The proposal was based on EU regulations for introducing internal border controls in cases of serious danger to public order or internal security. If approved, the temporary law would allow the government to carry out identity checks for bus, train or passenger ship travel to Sweden from abroad for the purpose of law enforcement and national security, TheSchengen.com reports.
In a press release issued on March 15, the Minister of Infrastructure, Thomas Eneroth, said that the government must be prepared with the necessary means to receive people who come to Sweden on an ongoing basis.
“The government assesses that the situation may become so serious that immediate measures may be necessary to maintain law and order and protect national security,” the press release read.
According to the Swedish government, the law is proposed to be in effect for three years from its entry into force.

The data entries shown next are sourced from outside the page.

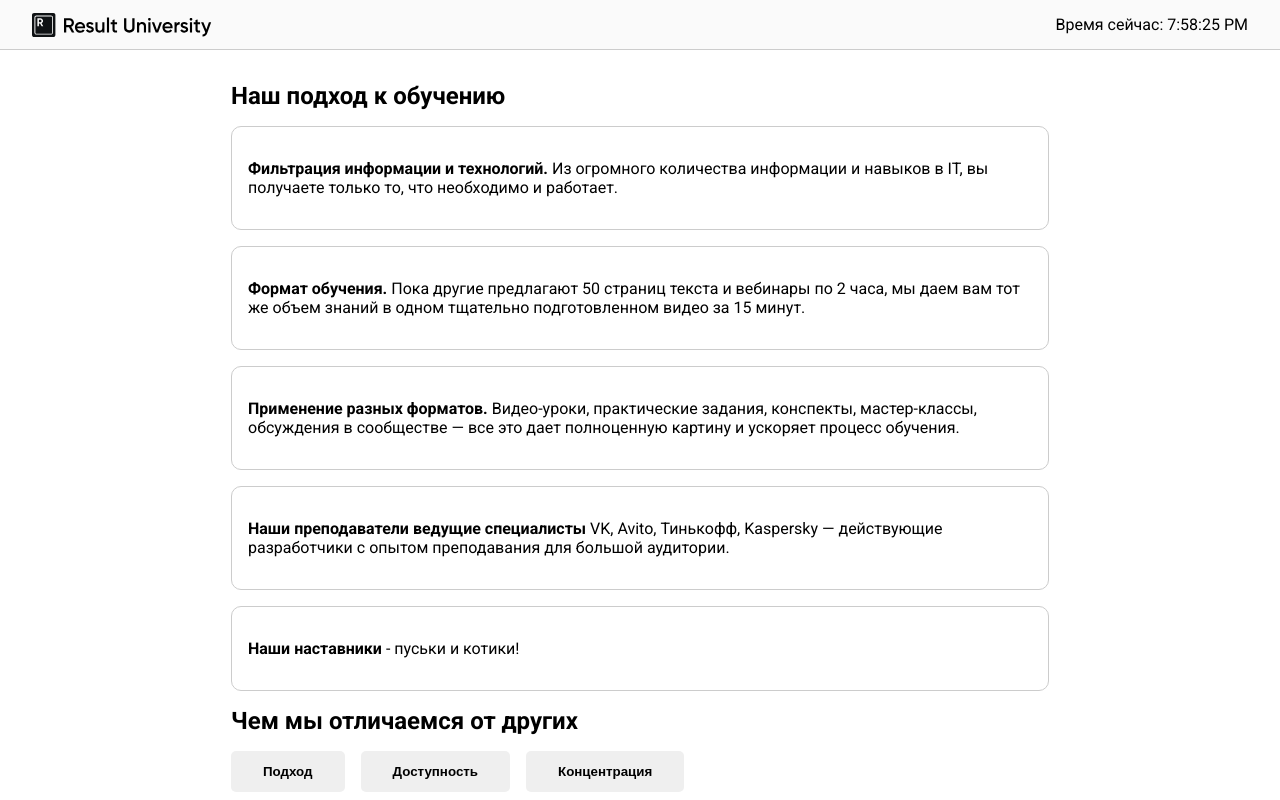
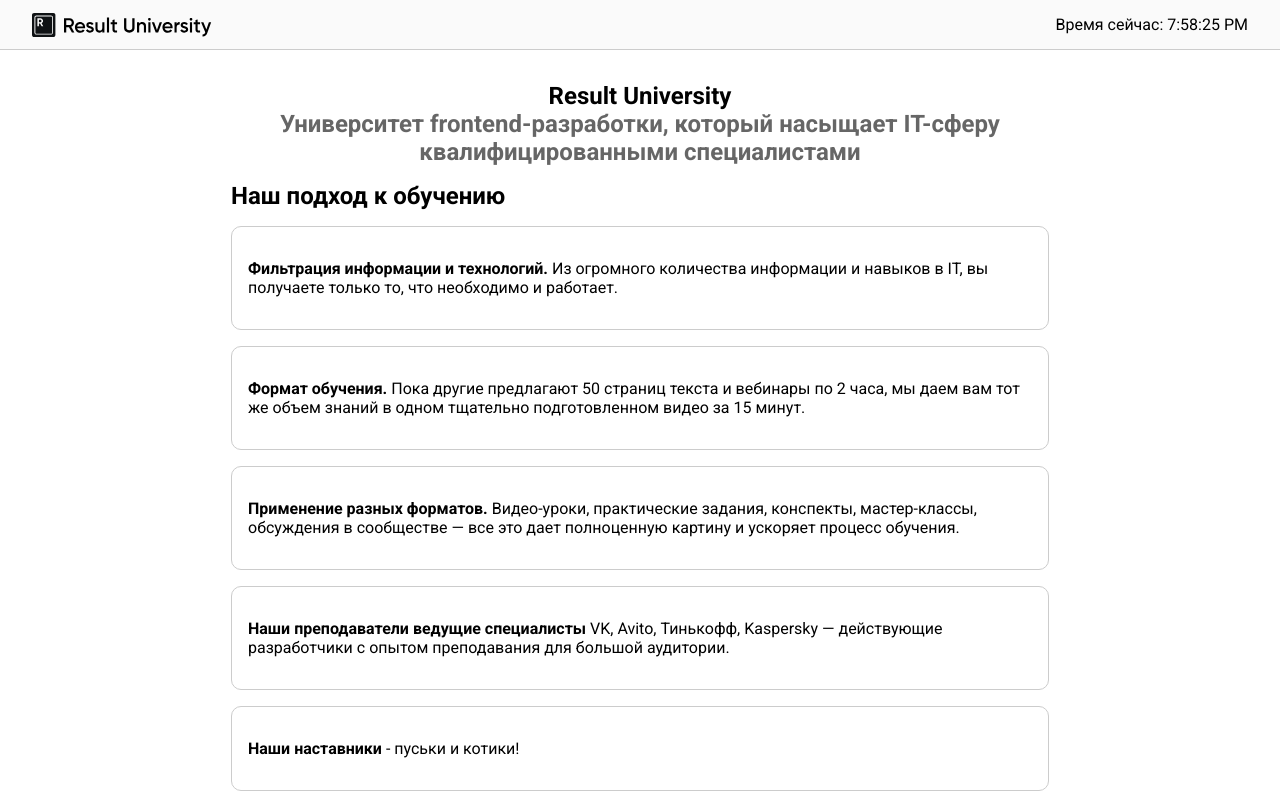
Before and after one commit to CrashStatic/react-teach, a React (Vite) app: page / in a window 1280 px wide. Shown: the top 800 px of the page. Built offline with nearby package versions, Linux system fonts and the light colour scheme.

Commit message:
Добавляет компонент Intro

```diff
--- a/src/App.jsx
+++ b/src/App.jsx
@@ -1,6 +1,7 @@
 import Header from "./components/Header.jsx";
 import TeachingSection from "./components/TeachingSection.jsx";
 import DifferentSection from "./components/DifferentSection.jsx";
+import IntroSection from "./components/IntroSection.jsx";
 
 export default function App() {
 
@@ -8,6 +9,7 @@
     <>
       <Header/>
       <main>
+        <IntroSection />
         <TeachingSection />
         <DifferentSection />
       </main>
--- /dev/null
+++ b/src/components/IntroSection.jsx
@@ -0,0 +1,8 @@
+export default function IntroSection() {
+  return (
+    <section>
+      <h1 className='centered'>Result University</h1>
+      <h2 className='centered' style={{color: '#666'}}>Университет frontend-разработки, который насыщает IT-сферу квалифицированными специалистами</h2>
+    </section>
+  )
+}
--- a/src/index.css
+++ b/src/index.css
@@ -46,3 +46,7 @@
 p {
   padding: 1rem 0;
 }
+
+.centered {
+  text-align: center;
+}
```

The same will enable the government to adopt guidelines on identity verification for a maximum of six months.
In 2015, Sweden adopted the same law in order to carry out identity checks at internal borders during the refugee crisis. However, the law was temporary and is no longer in effect.
That is why the Ministry of Infrastructure will propose a new temporary law with relevant provisions.
“The government recognizes that reintroducing identity checks affects both the traveler and the passengers. Therefore, these checks should not be used too much or for longer than necessary.”
In order to provide the help they need, the European Union has decided to activate the Temporary Protection Directive which enables Ukrainian refugees to obtain temporary protection in EU countries, including here in Sweden.
In response to the current situation, the Temporary Protection Directive provides immediate protection and rights, reduces pressure on national asylum systems and increases solidarity and responsibilities-sharing.
Data show that since the Russian invasion of Ukraine, more than three million people have fled the war zone.
According to the Swedish Migration Agency, from February 24 to March 10, the number of Ukrainian citizens who applied for protection reached nearly 5,290. While on March 14, the agency recorded about 1,049 people coming from Ukraine.
The Swedish Migration Agency also estimated that 27,000 people would come to Sweden in March and June, while the higher figure puts that number at 212,000.